In Kansas, the law states that the Appraiser’s Office must determine a ‘fair market value’ for each property as of January 1st each year. The Appraisers Office analyzes home sale prices and other data to help set the value of all property.
If the houses in your neighborhood or surrounding your property are selling for more than they did last year, then you will likely see an increase in your value as well.
Appraisers do not create value. Appraisers set values that reflect what the market is doing. If people are paying more for homes or commercial property, as they are in many Wyandotte County neighborhoods, then property values will show an increase.
An increase in the assessed value means the home or property you own is worth more than it used to be, which means if or when you sell it, you can set a higher sales price and make more on your investment.
The 2018 Unified Government cut the KCK property tax rate by 4.8%. In 2017, the Unified Government cut the property tax mill levy 4.6%. Those cuts in tax rates help offset increases in property value.
Unified Government (city-county) taxes are less than half of the total tax bill. Schools and the State of Kansas make-up more than 50% of the taxes you pay.
In 1997, the owner of a $100,000 house paid $1,115 in city/county property tax. 20 years later in 2018, the owner of a $100,000 house will pay $905 in Unified Government property tax. That’s a reduction of $210, or 19% less.
If you are not satisfied with your property valuation, you have 30 days from receiving your valuation notice to appeal.
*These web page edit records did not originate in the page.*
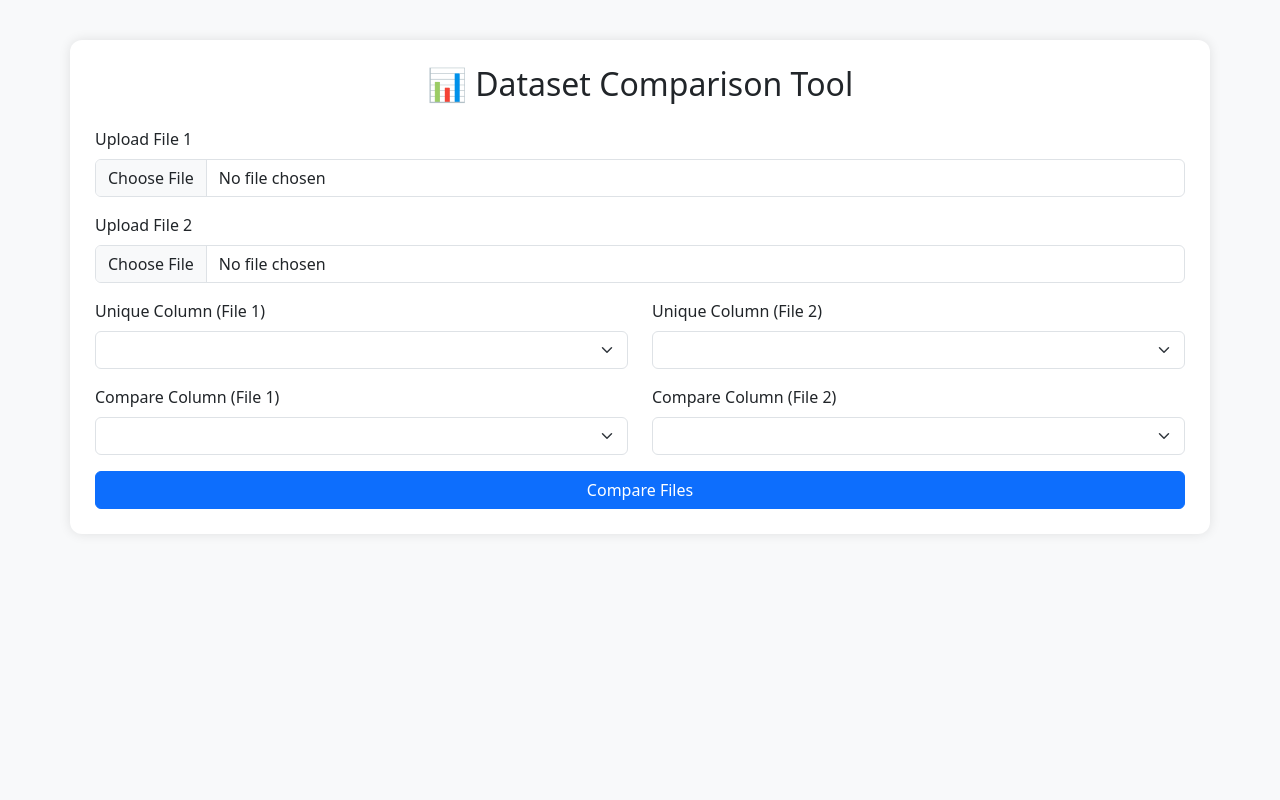
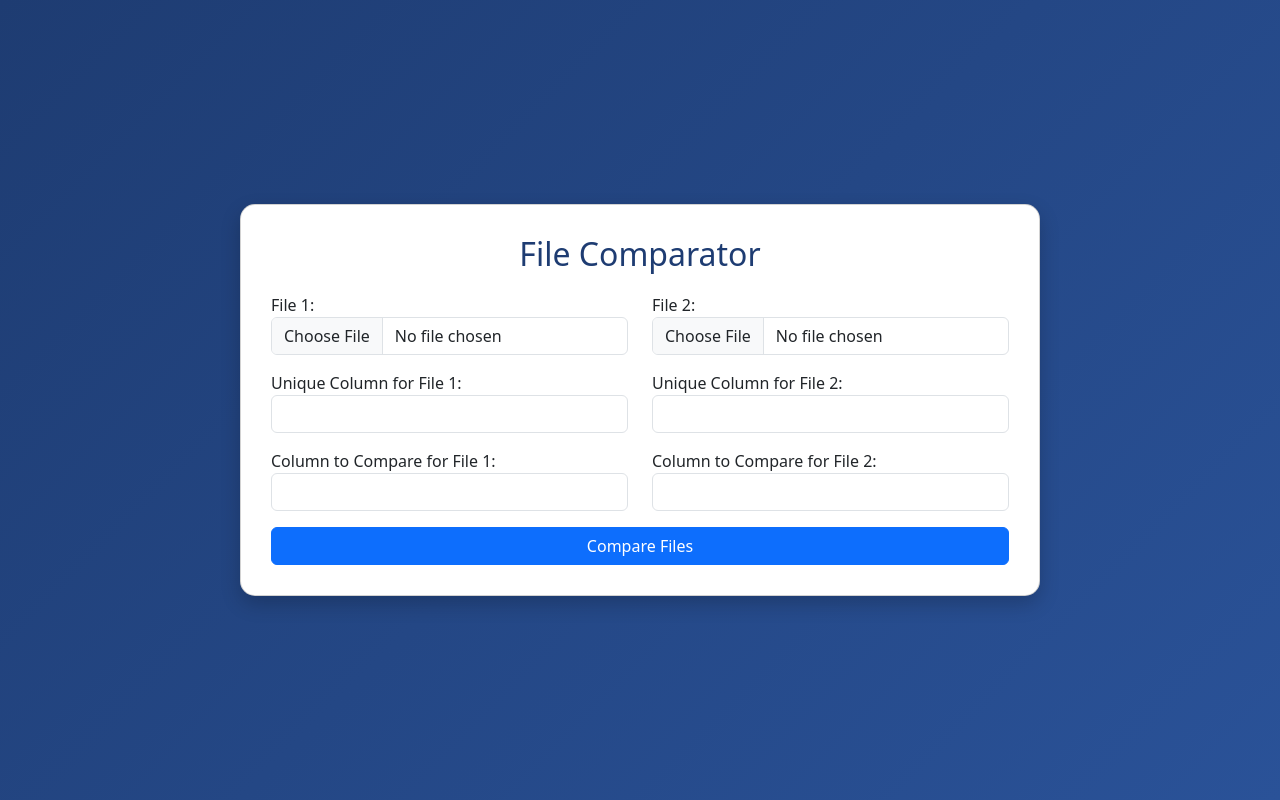
Before and after one commit to amritM03/Dataset-Comparison-Web-App, a Flask app: page / in a window 1280 px wide. Run offline with Flask 3, Linux system fonts and the light colour scheme; lists and menus that the app fills with data are empty.

Commit message:
Update index.html

```diff
--- a/templates/index.html
+++ b/templates/index.html
@@ -2,82 +2,84 @@
 <html lang="en">
 <head>
     <meta charset="UTF-8">
-    <title>Dataset Comparison Tool</title>
-    <link href="https://cdn.jsdelivr.net/npm/bootstrap@5.3.0/dist/css/bootstrap.min.css" rel="stylesheet">
+    <meta name="viewport" content="width=device-width, initial-scale=1.0">
+    <title>File Comparator</title>
+    <script src="https://code.jquery.com/jquery-3.6.0.min.js"></script>
+    <link rel="stylesheet" href="https://cdn.jsdelivr.net/npm/bootstrap@5.3.0/dist/css/bootstrap.min.css">
     <style>
         body {
-            background-color: #f8f9fa;
+            background: linear-gradient(135deg, #1e3c72, #2a5298);
+            height: 100vh;
+            display: flex;
+            justify-content: center;
+            align-items: center;
+            color: #333;
         }
-        .container {
-            margin-top: 40px;
-            padding: 25px;
-            background: white;
-            border-radius: 12px;
-            box-shadow: 0px 0px 12px rgba(0,0,0,0.1);
+        .card {
+            border-radius: 15px;
+            padding: 30px;
+            width: 800px;
+            box-shadow: 0 8px 20px rgba(0,0,0,0.2);
         }
-        .loading {
+        h2 {
+            text-align: center;
+            margin-bottom: 20px;
+            color: #1e3c72;
+        }
+        .spinner-border {
             display: none;
-            text-align: center;
-            margin-top: 20px;
-        }
-        .loading span {
-            font-size: 1.2rem;
-            color: #007bff;
+            margin-top: 15px;
         }
     </style>
 </head>
 <body>
-<div class="container">
-    <h2 class="text-center mb-4">📊 Dataset Comparison Tool</h2>
-
-    <form id="uploadForm" enctype="multipart/form-data">
-        <div class="mb-3">
-            <label class="form-label">Upload File 1</label>
-            <input class="form-control" type="file" name="file1" required>
+    <div class="card">
+        <h2>File Comparator</h2>
+        <form id="fileForm">
+            <div class="row mb-3">
+                <div class="col">
+                    <label>File 1:</label>
+                    <input type="file" name="file1" id="file1" class="form-control" required>
                 </div>
-        <div class="mb-3">
-            <label class="form-label">Upload File 2</label>
-            <input class="form-control" type="file" name="file2" required>
-        </div>
-
-        <div class="row">
-            <div class="col-md-6 mb-3">
-                <label class="form-label">Unique Column (File 1)</label>
-                <select class="form-select" name="unique_column_file1" required></select>
-            </div>
-            <div class="col-md-6 mb-3">
-                <label class="form-label">Unique Column (File 2)</label>
-                <select class="form-select" name="unique_column_file2" required></select>
+                <div class="col">
+                    <label>File 2:</label>
+                    <input type="file" name="file2" id="file2" class="form-control" required>
                 </div>
             </div>
 
-        <div class="row">
-            <div class="col-md-6 mb-3">
-                <label class="form-label">Compare Column (File 1)</label>
-                <select class="form-select" name="compare_column_file1" required></select>
+            <div class="row mb-3">
+                <div class="col">
+                    <label>Unique Column for File 1:</label>
+                    <select id="unique_column_file1" name="unique_column_file1" class="form-control"></select>
                 </div>
-            <div class="col-md-6 mb-3">
-                <label class="form-label">Compare Column (File 2)</label>
-                <select class="form-select" name="compare_column_file2" required></select>
+                <div class="col">
+                    <label>Unique Column for File 2:</label>
+                    <select id="unique_column_file2" name="unique_column_file2" class="form-control"></select>
+                </div>
+            </div>
+
+            <div class="row mb-3">
+                <div class="col">
+                    <label>Column to Compare for File 1:</label>
+                    <select id="compare_column_file1" name="compare_column_file1" class="form-control"></select>
+                </div>
+                <div class="col">
+                    <label>Column to Compare for File 2:</label>
+                    <select id="compare_column_file2" name="compare_column_file2" class="form-control"></select>
                 </div>
             </div>
 
             <button type="submit" class="btn btn-primary w-100">Compare Files</button>
+            <div class="spinner-border text-primary" role="status" id="loadingSpinner">
+                <span class="visually-hidden">Loading...</span>
+            </div>
         </form>
-
-    <div class="loading" id="loading">
-        <div class="spinner-border text-primary" role="status"></div>
-        <span> Processing... Please wait </span>
-    </div>
     </div>
 
-<script src="https://code.jquery.com/jquery-3.6.0.min.js"></script>
     <script>
-$(document).ready(function(){
-
-    // When files are uploaded → fetch headers
-    $("input[name='file1'], input[name='file2']").on("change", function(){
-        var formData = new FormData($("#uploadForm")[0]);
+        // Fetch headers when files selected
+        $("#file1, #file2").on("change", function(){
+            let formData = new FormData($("#fileForm")[0]);
             $.ajax({
                 url: "/get_headers",
                 type: "POST",
@@ -85,54 +87,50 @@ $(document).ready(function(){
                 processData: false,
                 contentType: false,
                 success: function(data){
-                let file1_headers = data.file1_headers;
-                let file2_headers = data.file2_headers;
+                    $("#unique_column_file1, #compare_column_file1").empty();
+                    $("#unique_column_file2, #compare_column_file2").empty();
 
-                $("select[name='unique_column_file1'], select[name='compare_column_file1']").empty();
-                $("select[name='unique_column_file2'], select[name='compare_column_file2']").empty();
-
-                file1_headers.forEach(col => {
-                    $("select[name='unique_column_file1'], select[name='compare_column_file1']")
-                        .append(new Option(col, col));
+                    data.file1_headers.forEach(col => {
+                        $("#unique_column_file1, #compare_column_file1").append(new Option(col, col));
                     });
 
-                file2_headers.forEach(col => {
-                    $("select[name='unique_column_file2'], select[name='compare_column_file2']")
-                        .append(new Option(col, col));
+                    data.file2_headers.forEach(col => {
+                        $("#unique_column_file2, #compare_column_file2").append(new Option(col, col));
                     });
                 }
             });
         });
 
-    // On form submit → trigger download
-    $("#uploadForm").on("submit", function(e){
+        // Compare form submit
+        $("#fileForm").on("submit", function(e){
             e.preventDefault();
-        $("#loading").show();
+            $("#loadingSpinner").show();
 
-        var formData = new FormData(this);
+            let formData = new FormData(this);
+            formData.append("file1_name", $("#file1")[0].files[0].name);
+            formData.append("file2_name", $("#file2")[0].files[0].name);
 
-        fetch("/compare", {
-            method: "POST",
-            body: formData
-        })
-        .then(response => {
-            if (!response.ok) throw new Error("Error generating file");
-            return response.blob();
-        })
-        .then(blob => {
-            $("#loading").hide();
-            const url = window.URL.createObjectURL(blob);
-            const a = document.createElement("a");
+            $.ajax({
+                url: "/compare",
+                type: "POST",
+                data: formData,
+                processData: false,
+                contentType: false,
+                xhrFields: { responseType: 'blob' },
+                success: function(blob){
+                    $("#loadingSpinner").hide();
+                    let url = window.URL.createObjectURL(blob);
+                    let a = document.createElement("a");
                     a.href = url;
                     a.download = "comparison_result.xlsx";
                     document.body.appendChild(a);
                     a.click();
                     a.remove();
-        })
-        .catch(err => {
-            $("#loading").hide();
-            alert("Error: " + err.message);
-        });
+                },
+                error: function(){
+                    $("#loadingSpinner").hide();
+                    alert("Error comparing files.");
+                }
             });
         });
     </script>
```
Lines whose indentation alone changed are shown as unchanged.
The deadline to appeal was Wednesday, April 4th. Appeals hearings run through May 15th.
If the informal appeal deadline was missed, the next opportunity to appeal is when a property owner pays their first half 2018 taxes; on or before December 20th, 2018
Property values, parcel data & comparable sales report will are available on Appraiser’s Property Search at: www.wycokck.org/appraiser.